# Task instructions
Pull each line containing "index" out of the data and copy it.

# Data extracts
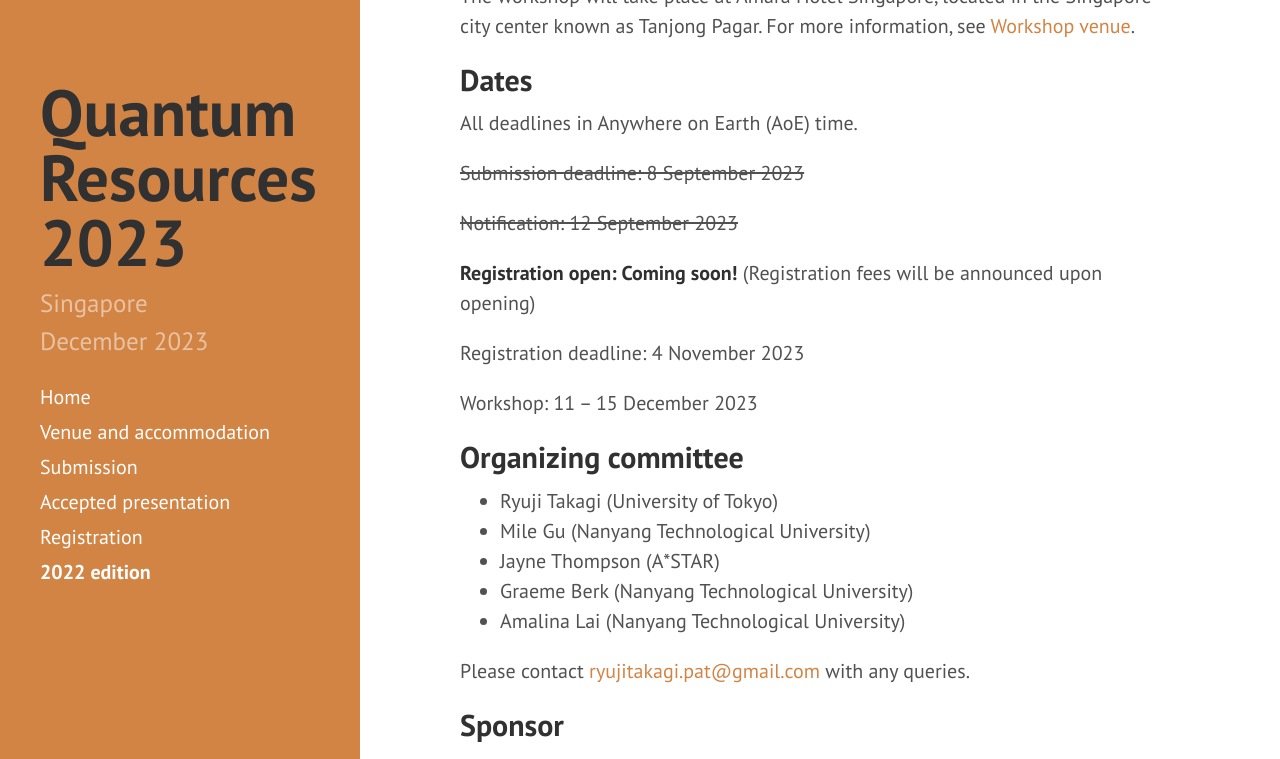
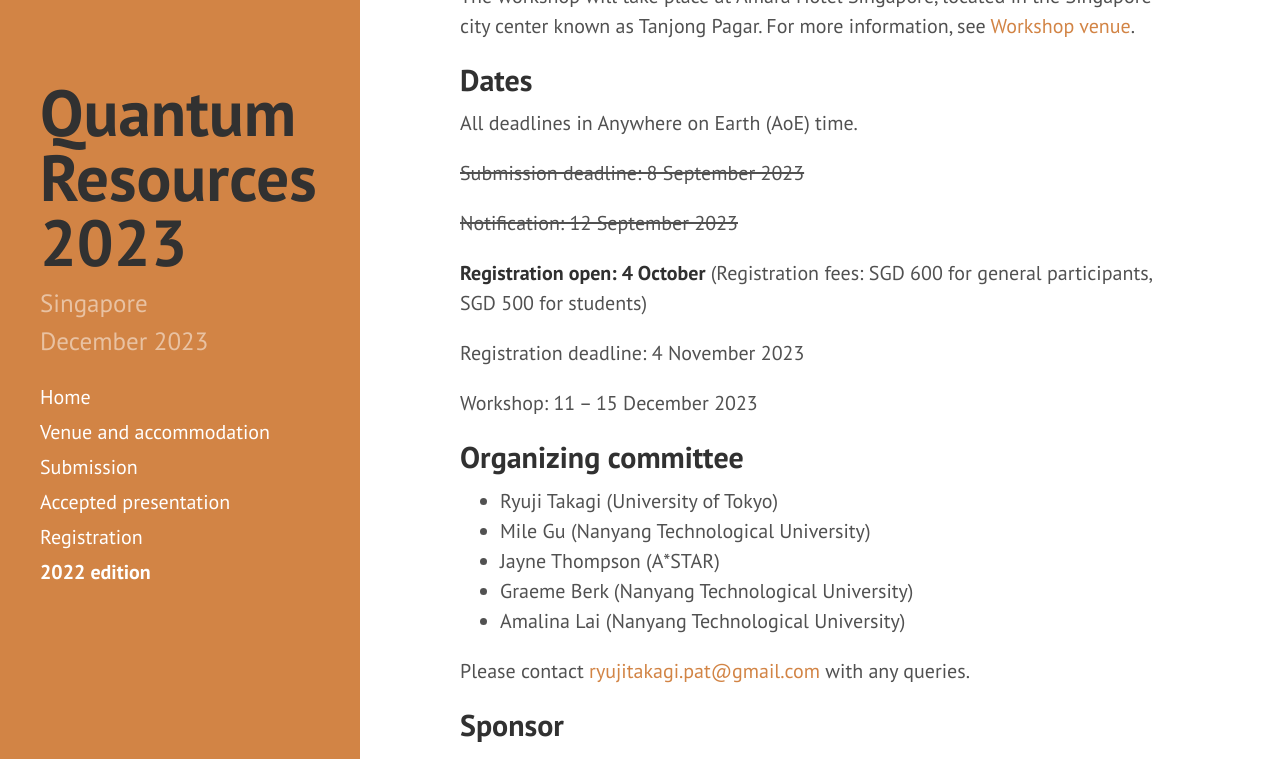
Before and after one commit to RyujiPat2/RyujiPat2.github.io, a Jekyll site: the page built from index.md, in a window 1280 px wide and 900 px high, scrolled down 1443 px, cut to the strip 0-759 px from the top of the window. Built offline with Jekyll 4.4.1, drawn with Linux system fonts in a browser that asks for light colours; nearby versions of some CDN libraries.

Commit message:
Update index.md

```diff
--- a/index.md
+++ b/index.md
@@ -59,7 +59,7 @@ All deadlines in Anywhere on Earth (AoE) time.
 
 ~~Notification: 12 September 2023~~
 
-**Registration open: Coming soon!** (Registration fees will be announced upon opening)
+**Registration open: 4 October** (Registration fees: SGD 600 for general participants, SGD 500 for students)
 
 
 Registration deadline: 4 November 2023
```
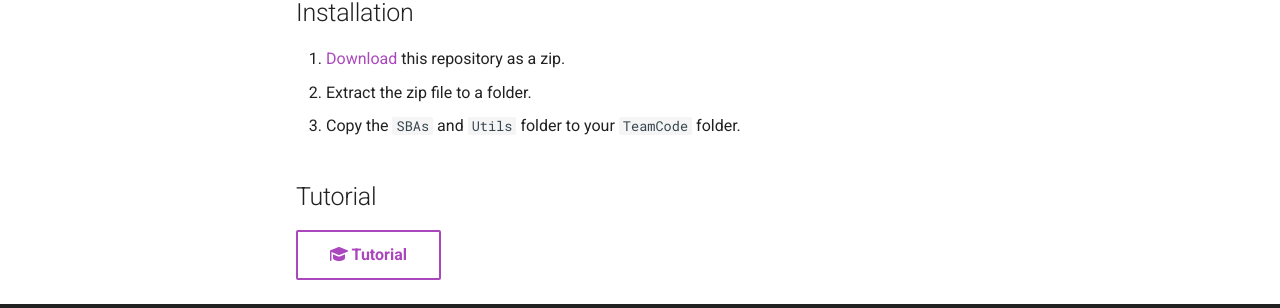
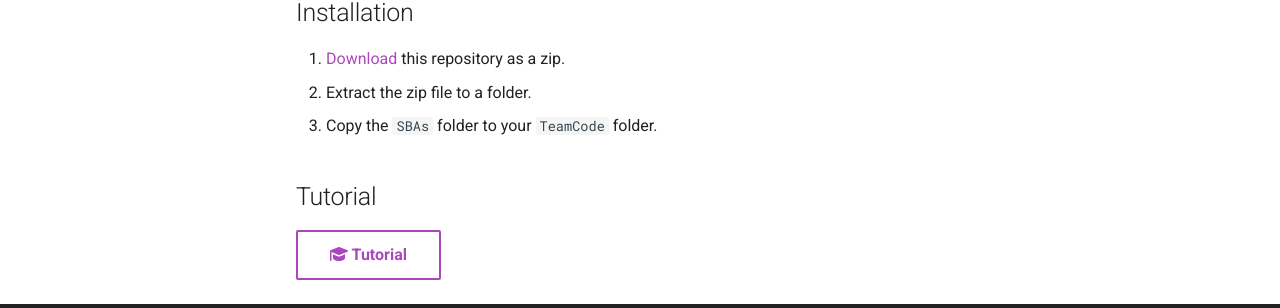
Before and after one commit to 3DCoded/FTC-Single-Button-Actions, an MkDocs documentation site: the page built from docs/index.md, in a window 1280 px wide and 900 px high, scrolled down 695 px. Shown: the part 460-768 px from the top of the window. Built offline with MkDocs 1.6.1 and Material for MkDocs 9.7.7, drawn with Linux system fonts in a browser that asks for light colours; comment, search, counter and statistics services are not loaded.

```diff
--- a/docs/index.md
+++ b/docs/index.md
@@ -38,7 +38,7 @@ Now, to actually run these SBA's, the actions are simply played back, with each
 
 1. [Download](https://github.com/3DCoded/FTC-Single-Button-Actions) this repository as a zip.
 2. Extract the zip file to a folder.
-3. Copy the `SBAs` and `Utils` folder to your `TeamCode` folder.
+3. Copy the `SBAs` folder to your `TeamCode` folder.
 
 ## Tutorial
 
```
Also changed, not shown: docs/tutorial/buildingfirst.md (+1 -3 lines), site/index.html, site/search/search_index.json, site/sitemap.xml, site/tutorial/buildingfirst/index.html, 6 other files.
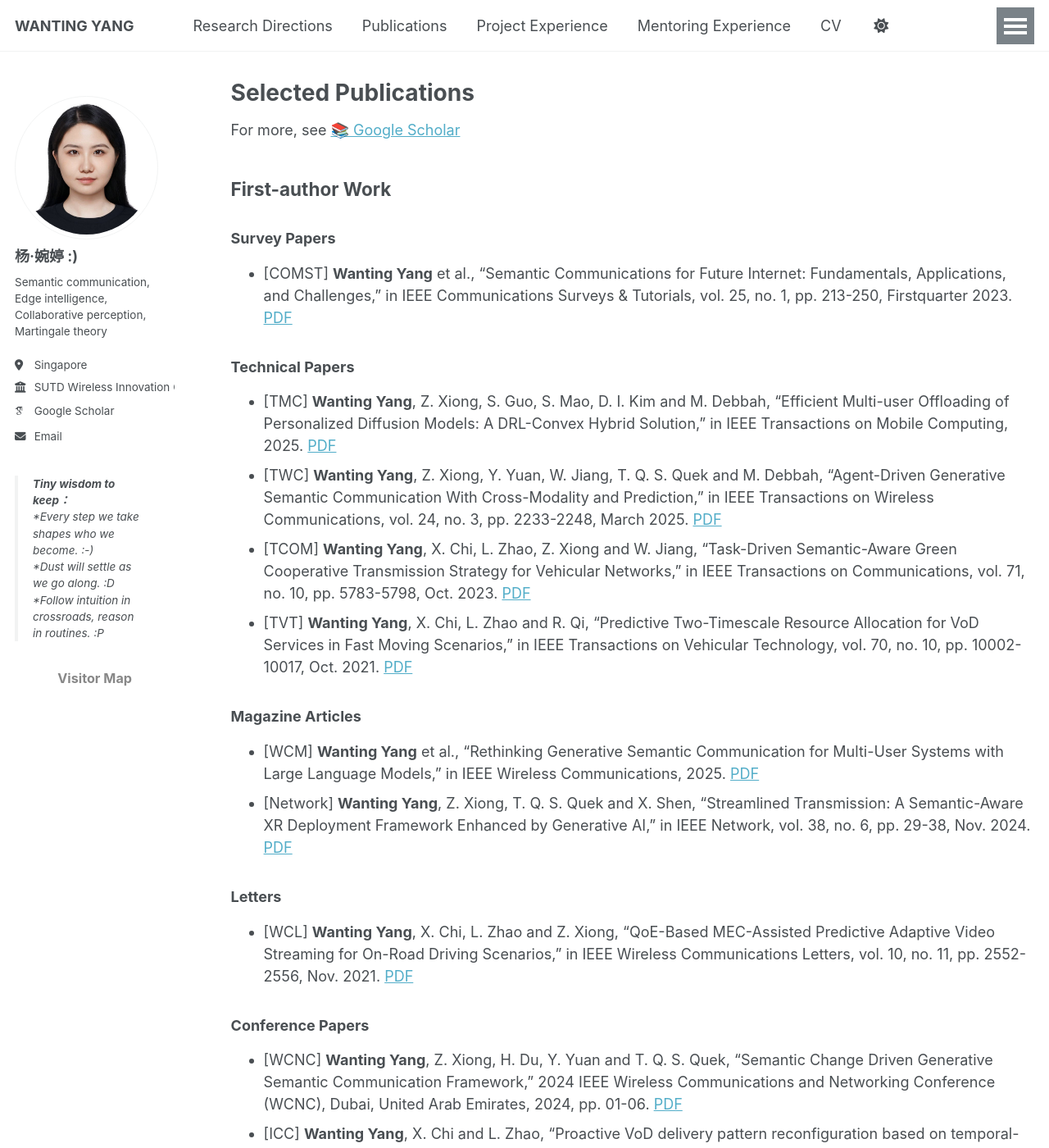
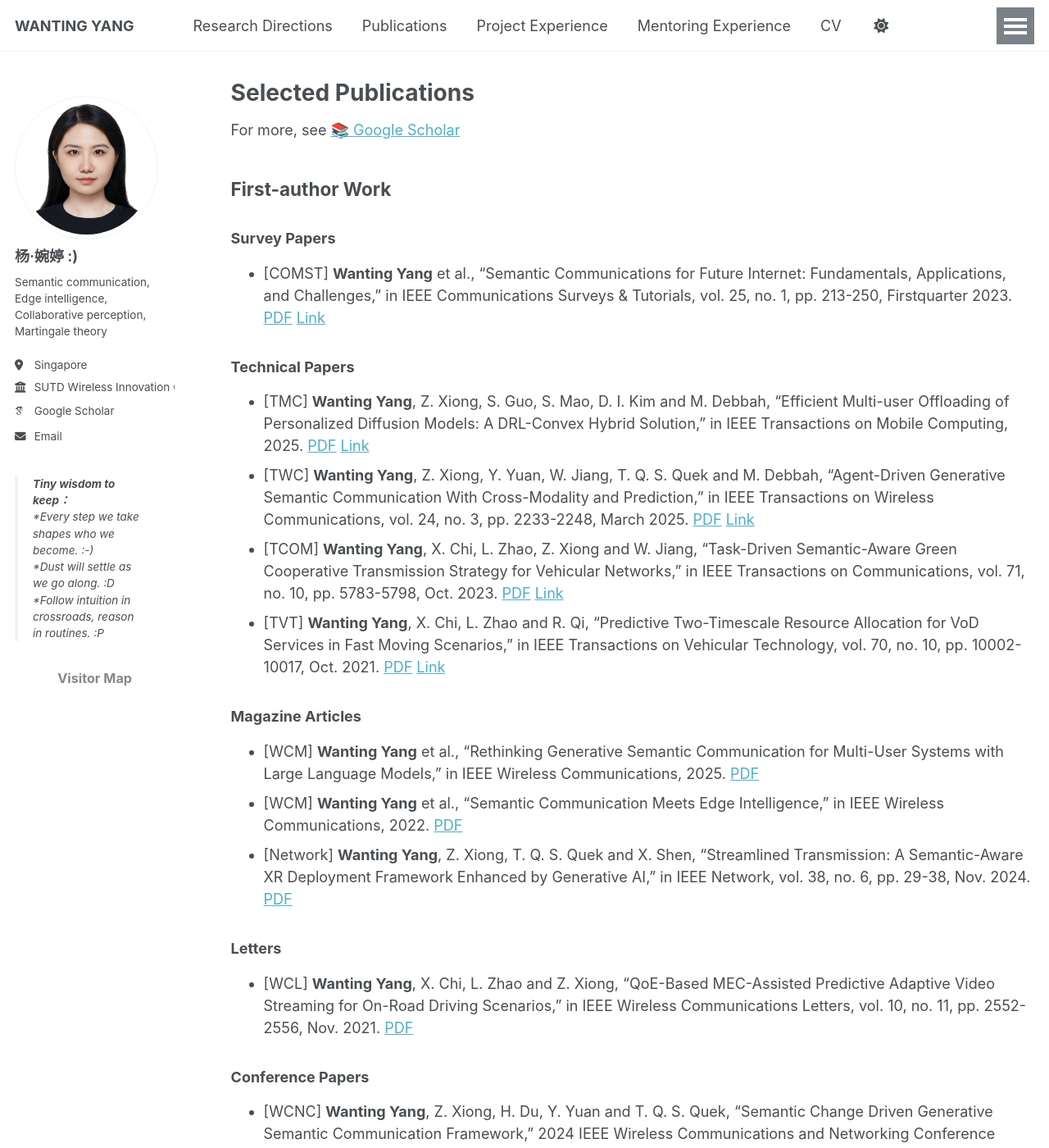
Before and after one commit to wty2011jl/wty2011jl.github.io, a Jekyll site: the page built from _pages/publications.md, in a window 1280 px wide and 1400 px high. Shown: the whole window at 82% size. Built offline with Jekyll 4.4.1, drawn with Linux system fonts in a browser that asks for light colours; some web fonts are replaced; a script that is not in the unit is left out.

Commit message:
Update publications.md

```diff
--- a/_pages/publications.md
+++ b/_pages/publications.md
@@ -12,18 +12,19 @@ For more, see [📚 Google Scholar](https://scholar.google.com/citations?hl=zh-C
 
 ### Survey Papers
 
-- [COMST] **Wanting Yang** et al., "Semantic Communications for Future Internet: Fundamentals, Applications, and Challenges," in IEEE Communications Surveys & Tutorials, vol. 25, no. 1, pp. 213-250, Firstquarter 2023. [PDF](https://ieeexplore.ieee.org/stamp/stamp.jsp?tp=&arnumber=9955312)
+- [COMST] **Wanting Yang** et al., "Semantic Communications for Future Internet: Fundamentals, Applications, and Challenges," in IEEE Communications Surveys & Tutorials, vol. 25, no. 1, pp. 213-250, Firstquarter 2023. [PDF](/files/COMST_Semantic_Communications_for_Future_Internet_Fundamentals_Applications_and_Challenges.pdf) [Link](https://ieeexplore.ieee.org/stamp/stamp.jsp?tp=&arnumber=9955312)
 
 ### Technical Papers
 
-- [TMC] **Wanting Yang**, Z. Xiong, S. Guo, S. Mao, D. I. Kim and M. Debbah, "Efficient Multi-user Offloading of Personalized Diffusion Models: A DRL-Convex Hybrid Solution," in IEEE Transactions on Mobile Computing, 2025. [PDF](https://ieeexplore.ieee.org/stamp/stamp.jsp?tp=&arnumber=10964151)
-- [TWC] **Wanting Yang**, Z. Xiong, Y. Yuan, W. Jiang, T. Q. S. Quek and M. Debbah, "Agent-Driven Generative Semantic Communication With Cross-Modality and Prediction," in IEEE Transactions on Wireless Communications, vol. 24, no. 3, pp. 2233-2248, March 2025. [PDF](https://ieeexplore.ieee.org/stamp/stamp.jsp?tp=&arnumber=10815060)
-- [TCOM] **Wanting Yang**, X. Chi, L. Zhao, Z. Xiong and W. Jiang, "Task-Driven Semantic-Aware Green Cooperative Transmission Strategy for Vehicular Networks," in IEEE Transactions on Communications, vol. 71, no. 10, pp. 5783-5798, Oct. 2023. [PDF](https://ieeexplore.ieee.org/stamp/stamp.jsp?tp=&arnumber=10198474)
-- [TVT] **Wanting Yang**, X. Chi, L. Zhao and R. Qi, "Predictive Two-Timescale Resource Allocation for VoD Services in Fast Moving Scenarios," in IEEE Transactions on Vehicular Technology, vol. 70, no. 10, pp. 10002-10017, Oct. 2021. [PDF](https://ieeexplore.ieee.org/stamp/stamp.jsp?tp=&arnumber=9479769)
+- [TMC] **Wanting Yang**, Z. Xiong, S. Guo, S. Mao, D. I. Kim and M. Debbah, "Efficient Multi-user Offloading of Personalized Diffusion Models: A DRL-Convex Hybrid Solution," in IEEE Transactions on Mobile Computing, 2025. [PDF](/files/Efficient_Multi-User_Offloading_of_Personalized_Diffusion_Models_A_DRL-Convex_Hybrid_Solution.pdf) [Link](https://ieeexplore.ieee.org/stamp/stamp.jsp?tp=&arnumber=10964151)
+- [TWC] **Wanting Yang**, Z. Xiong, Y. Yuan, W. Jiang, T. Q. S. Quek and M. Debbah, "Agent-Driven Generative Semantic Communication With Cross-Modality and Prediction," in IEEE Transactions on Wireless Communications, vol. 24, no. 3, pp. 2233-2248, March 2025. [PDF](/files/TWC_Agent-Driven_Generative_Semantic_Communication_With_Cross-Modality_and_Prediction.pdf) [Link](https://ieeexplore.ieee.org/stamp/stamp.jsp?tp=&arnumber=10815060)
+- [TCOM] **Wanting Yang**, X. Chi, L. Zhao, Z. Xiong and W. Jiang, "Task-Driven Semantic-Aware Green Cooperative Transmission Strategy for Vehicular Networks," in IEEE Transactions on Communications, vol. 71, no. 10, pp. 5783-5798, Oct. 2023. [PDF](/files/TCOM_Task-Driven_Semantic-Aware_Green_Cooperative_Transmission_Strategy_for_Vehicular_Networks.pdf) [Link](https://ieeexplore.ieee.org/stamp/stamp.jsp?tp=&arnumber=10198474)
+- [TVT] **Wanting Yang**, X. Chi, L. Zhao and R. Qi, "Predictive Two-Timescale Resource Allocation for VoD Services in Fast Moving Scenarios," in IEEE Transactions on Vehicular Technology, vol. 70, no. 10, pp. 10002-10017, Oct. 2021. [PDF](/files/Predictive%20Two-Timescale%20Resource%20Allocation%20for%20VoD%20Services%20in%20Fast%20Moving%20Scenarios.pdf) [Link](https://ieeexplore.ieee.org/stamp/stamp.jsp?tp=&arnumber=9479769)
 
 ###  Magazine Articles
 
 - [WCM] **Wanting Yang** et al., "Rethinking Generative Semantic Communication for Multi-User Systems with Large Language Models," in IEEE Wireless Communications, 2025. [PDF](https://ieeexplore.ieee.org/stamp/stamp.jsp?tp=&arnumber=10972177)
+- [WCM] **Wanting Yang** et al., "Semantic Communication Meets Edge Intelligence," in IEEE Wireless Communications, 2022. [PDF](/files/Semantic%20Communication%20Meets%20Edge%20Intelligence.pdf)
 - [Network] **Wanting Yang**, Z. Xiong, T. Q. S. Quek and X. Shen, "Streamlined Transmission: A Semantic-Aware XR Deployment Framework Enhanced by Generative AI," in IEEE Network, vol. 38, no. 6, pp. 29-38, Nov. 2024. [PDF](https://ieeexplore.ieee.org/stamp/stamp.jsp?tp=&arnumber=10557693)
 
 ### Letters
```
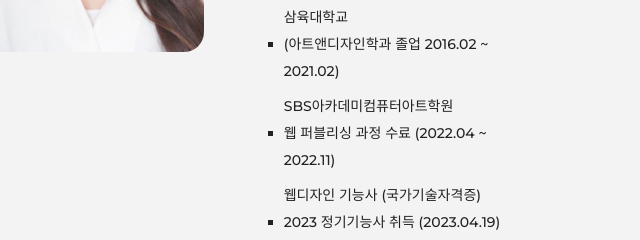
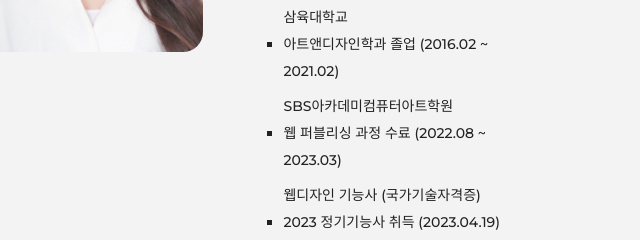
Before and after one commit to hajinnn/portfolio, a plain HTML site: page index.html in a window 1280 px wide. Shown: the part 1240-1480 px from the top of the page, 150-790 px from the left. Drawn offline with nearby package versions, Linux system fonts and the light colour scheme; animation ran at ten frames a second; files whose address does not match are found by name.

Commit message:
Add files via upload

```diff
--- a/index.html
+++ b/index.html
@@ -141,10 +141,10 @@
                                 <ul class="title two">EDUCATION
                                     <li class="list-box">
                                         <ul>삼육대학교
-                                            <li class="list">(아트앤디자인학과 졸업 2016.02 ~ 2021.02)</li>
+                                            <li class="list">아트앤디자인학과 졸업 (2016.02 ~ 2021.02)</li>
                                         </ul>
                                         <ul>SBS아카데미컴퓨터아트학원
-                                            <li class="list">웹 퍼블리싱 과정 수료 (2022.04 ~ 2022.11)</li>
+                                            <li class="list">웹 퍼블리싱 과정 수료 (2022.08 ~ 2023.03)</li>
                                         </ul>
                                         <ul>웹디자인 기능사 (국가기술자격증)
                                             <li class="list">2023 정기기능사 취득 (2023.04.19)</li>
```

# Finished exercise
Before and after one commit to RyujiPat2/RyujiPat2.github.io, a Jekyll site: the page built from index.md, in a window 1280 px wide and 900 px high, scrolled down 1443 px, cut to the strip 0-759 px from the top of the window. Built offline with Jekyll 4.4.1, drawn with Linux system fonts in a browser that asks for light colours; nearby versions of some CDN libraries.
Update index.md
--- a/index.md
+++ b/index.md
Before and after one commit to 3DCoded/FTC-Single-Button-Actions, an MkDocs documentation site: the page built from docs/index.md, in a window 1280 px wide and 900 px high, scrolled down 695 px. Shown: the part 460-768 px from the top of the window. Built offline with MkDocs 1.6.1 and Material for MkDocs 9.7.7, drawn with Linux system fonts in a browser that asks for light colours; comment, search, counter and statistics services are not loaded.
--- a/docs/index.md
+++ b/docs/index.md
Also changed, not shown: docs/tutorial/buildingfirst.md (+1 -3 lines), site/index.html, site/search/search_index.json, site/sitemap.xml, site/tutorial/buildingfirst/index.html, 6 other files.
Before and after one commit to hajinnn/portfolio, a plain HTML site: page index.html in a window 1280 px wide. Shown: the part 1240-1480 px from the top of the page, 150-790 px from the left. Drawn offline with nearby package versions, Linux system fonts and the light colour scheme; animation ran at ten frames a second; files whose address does not match are found by name.
--- a/index.html
+++ b/index.html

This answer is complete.